*What you will do*: Below are records. Find each line in them that holds the word "function" and copy it.

Segment Start: Dataset extract

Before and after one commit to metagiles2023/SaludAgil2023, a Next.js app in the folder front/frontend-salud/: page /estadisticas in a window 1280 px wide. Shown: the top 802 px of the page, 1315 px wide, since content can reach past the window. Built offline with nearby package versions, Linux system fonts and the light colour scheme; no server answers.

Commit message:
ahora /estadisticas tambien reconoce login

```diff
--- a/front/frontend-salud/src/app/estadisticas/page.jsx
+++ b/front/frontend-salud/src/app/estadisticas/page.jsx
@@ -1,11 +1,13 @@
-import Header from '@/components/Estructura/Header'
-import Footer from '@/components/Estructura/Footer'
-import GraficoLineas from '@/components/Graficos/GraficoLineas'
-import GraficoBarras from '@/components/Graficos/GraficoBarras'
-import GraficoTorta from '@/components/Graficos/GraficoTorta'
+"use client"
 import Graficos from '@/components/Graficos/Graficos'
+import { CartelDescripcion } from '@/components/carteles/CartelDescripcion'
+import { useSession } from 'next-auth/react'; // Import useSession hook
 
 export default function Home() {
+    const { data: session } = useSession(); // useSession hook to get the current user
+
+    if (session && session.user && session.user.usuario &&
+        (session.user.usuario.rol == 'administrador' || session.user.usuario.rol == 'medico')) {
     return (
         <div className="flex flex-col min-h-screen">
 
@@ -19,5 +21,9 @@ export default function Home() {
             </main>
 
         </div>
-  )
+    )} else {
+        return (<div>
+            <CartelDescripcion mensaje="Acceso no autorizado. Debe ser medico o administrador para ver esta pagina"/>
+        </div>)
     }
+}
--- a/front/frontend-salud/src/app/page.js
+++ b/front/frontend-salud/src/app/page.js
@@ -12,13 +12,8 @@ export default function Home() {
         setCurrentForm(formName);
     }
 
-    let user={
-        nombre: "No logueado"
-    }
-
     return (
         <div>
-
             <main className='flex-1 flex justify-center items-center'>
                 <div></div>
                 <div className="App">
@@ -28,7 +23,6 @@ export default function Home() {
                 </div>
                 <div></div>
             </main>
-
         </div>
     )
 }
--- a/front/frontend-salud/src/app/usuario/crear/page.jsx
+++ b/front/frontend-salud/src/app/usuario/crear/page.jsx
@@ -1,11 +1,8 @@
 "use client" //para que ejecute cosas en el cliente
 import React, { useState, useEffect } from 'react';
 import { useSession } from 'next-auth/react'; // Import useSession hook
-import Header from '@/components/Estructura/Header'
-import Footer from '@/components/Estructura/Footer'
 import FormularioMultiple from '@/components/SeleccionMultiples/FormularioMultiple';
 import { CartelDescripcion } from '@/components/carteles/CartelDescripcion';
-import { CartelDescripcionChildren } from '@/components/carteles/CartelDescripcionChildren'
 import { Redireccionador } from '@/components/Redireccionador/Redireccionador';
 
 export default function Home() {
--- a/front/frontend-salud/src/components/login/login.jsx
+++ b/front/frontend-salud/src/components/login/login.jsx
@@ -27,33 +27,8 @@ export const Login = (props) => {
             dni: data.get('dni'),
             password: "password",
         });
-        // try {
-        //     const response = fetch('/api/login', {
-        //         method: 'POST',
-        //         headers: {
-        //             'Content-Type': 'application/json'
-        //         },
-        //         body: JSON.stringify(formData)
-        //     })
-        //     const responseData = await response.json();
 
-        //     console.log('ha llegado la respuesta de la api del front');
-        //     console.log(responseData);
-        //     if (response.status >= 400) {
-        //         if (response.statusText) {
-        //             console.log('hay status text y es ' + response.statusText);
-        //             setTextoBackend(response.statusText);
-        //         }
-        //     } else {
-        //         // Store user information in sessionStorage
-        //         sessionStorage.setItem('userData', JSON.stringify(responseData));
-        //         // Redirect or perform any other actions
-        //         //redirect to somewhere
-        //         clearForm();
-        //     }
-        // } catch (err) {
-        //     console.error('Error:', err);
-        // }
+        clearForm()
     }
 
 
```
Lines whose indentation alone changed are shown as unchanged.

Segment End: Dataset extract

*Response below*:
 export default function Home() {
@@ -19,5 +21,9 @@ export default function Home() {
@@ -12,13 +12,8 @@ export default function Home() {
@@ -28,7 +23,6 @@ export default function Home() {
 export default function Home() {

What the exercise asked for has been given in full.